# PROBLEM DESCRIPTION
All records must be quoted exactly. Omit the pictures.
=== AVAILABLE DATA ===
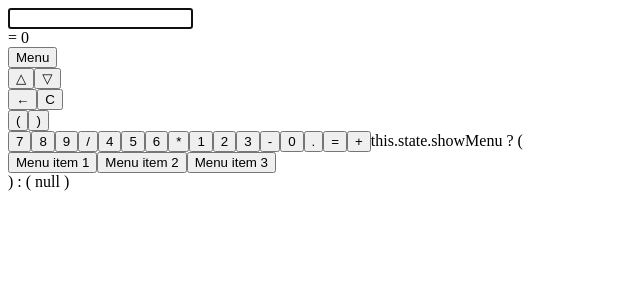
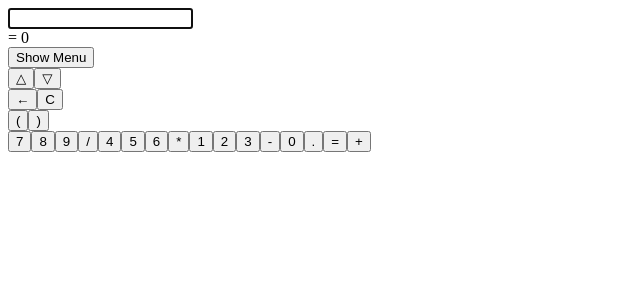
Before and after one commit to cs3100-team10/calc02, a React app: page / in a window 1280 px wide. Shown: the top 300 px of the page, without its empty margins (0-640 px from the left). Built offline with nearby package versions, Linux system fonts and the light colour scheme; the HTML template or start-up script is replaced by a standard one; what ohm-js would draw is missing.

Commit message:
button fully added, no drop down yet (related to issue #11)

```diff
--- a/src/App/App.tsx
+++ b/src/App/App.tsx
@@ -18,6 +18,7 @@ interface AppState
 
 class App extends React.Component<AppProps, AppState>
 {
+    ShowMenu: any;
     closeMenu: any;
     private userInput;
     //memory
@@ -36,7 +37,7 @@ class App extends React.Component<AppProps, AppState>
             prevInput: "",
             lex: false,
             showMenu: false,
-            //closeMenu: true,
+            closeMenu: true,
         };
 
         this.userInput = React.createRef();
@@ -251,6 +252,7 @@ class App extends React.Component<AppProps, AppState>
         ].join(" ");
 
         return (
+
             <form id="calculator" onSubmit={this.handleSubmit}>
                 <section id="input">
                     <input {...inputAttrs} />
@@ -258,10 +260,12 @@ class App extends React.Component<AppProps, AppState>
                 <section id="output">
                     {this.state.output}
                 </section>
+
+                <div>
+                    <button>Show Menu</button>
+                </div>
+
                 <section id="buttons">
-                    <div className = "menu">
-                        <EntryButton className="action" onClick={this.ShowMenu}>Menu</EntryButton>
-                    </div>
                     <div className="memory">
                         <EntryButton className="action" callback={this.handleMemoryUp}>&#x025B3;</EntryButton>
                         <EntryButton className="action" callback={this.handleMemoryBack}>&#x025BD;</EntryButton>
@@ -289,7 +293,7 @@ class App extends React.Component<AppProps, AppState>
                     <EntryButton className="operation" callback={this.handleSubmit} submit>=</EntryButton>
                     <CharacterButton className="operation">+</CharacterButton>
 
-                    this.state.showMenu
+                    {/* this.state.showMenu
                         ? (
                             <div className="menu">
                                 <EntryButton> Menu item 1 </EntryButton>
@@ -299,7 +303,7 @@ class App extends React.Component<AppProps, AppState>
                         )
                         : (
                             null
-                        )
+                        ) */}
 
                 </section>
             </form>
```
===
# ANSWER
Before and after one commit to cs3100-team10/calc02, a React app: page / in a window 1280 px wide. Shown: the top 300 px of the page, without its empty margins (0-640 px from the left). Built offline with nearby package versions, Linux system fonts and the light colour scheme; the HTML template or start-up script is replaced by a standard one; what ohm-js would draw is missing.

Commit message:
button fully added, no drop down yet (related to issue #11)

```diff
--- a/src/App/App.tsx
+++ b/src/App/App.tsx
@@ -18,6 +18,7 @@ interface AppState
 
 class App extends React.Component<AppProps, AppState>
 {
+    ShowMenu: any;
     closeMenu: any;
     private userInput;
     //memory
@@ -36,7 +37,7 @@ class App extends React.Component<AppProps, AppState>
             prevInput: "",
             lex: false,
             showMenu: false,
-            //closeMenu: true,
+            closeMenu: true,
         };
 
         this.userInput = React.createRef();
@@ -251,6 +252,7 @@ class App extends React.Component<AppProps, AppState>
         ].join(" ");
 
         return (
+
             <form id="calculator" onSubmit={this.handleSubmit}>
                 <section id="input">
                     <input {...inputAttrs} />
@@ -258,10 +260,12 @@ class App extends React.Component<AppProps, AppState>
                 <section id="output">
                     {this.state.output}
                 </section>
+
+                <div>
+                    <button>Show Menu</button>
+                </div>
+
                 <section id="buttons">
-                    <div className = "menu">
-                        <EntryButton className="action" onClick={this.ShowMenu}>Menu</EntryButton>
-                    </div>
                     <div className="memory">
                         <EntryButton className="action" callback={this.handleMemoryUp}>&#x025B3;</EntryButton>
                         <EntryButton className="action" callback={this.handleMemoryBack}>&#x025BD;</EntryButton>
@@ -289,7 +293,7 @@ class App extends React.Component<AppProps, AppState>
                     <EntryButton className="operation" callback={this.handleSubmit} submit>=</EntryButton>
                     <CharacterButton className="operation">+</CharacterButton>
 
-                    this.state.showMenu
+                    {/* this.state.showMenu
                         ? (
                             <div className="menu">
                                 <EntryButton> Menu item 1 </EntryButton>
@@ -299,7 +303,7 @@ class App extends React.Component<AppProps, AppState>
                         )
                         : (
                             null
-                        )
+                        ) */}
 
                 </section>
             </form>
```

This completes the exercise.